Dataset items ->
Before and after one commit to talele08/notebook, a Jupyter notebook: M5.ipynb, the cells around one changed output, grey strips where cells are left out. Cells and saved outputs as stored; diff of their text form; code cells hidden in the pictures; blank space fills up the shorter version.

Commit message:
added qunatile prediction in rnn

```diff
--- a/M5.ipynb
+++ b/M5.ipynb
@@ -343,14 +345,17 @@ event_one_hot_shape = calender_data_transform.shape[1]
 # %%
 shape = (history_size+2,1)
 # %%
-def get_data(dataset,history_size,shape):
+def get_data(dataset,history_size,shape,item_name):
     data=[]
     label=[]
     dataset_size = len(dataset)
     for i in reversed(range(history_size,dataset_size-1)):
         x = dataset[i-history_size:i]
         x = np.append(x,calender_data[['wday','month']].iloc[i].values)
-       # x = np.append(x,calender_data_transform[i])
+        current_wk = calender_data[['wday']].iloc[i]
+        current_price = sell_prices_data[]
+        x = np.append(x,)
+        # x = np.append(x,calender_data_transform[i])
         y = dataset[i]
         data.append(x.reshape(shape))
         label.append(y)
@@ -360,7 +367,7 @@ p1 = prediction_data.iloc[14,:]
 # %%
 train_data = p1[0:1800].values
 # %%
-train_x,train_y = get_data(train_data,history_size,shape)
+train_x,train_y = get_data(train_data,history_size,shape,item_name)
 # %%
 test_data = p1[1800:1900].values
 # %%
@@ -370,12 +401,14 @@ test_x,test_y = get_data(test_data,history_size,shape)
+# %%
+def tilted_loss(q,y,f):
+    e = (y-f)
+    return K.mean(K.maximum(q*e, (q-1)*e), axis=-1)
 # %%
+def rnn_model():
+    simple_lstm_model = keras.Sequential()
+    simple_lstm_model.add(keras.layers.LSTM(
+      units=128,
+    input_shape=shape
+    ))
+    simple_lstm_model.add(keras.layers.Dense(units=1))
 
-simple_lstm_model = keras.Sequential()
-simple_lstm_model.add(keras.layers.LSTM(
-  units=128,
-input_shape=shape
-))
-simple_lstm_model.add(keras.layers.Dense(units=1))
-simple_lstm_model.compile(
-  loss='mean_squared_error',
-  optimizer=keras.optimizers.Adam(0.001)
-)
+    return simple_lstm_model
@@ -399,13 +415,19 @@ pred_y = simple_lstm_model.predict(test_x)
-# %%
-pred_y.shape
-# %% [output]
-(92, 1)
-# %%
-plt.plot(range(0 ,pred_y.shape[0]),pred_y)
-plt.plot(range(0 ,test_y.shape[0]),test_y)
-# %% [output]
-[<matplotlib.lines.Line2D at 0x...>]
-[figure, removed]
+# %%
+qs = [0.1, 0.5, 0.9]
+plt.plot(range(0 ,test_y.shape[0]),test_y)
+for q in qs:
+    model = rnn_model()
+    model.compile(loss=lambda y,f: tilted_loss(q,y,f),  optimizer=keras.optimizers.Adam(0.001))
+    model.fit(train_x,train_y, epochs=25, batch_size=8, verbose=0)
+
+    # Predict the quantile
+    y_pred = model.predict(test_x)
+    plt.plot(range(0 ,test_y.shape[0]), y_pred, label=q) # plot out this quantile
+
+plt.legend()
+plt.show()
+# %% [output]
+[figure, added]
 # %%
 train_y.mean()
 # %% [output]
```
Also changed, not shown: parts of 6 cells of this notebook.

BRIEF -> Find and copy each line above holding "layers".

RESPONSE BELOW ->
+    simple_lstm_model.add(keras.layers.LSTM(
+    simple_lstm_model.add(keras.layers.Dense(units=1))
-simple_lstm_model.add(keras.layers.LSTM(
-simple_lstm_model.add(keras.layers.Dense(units=1))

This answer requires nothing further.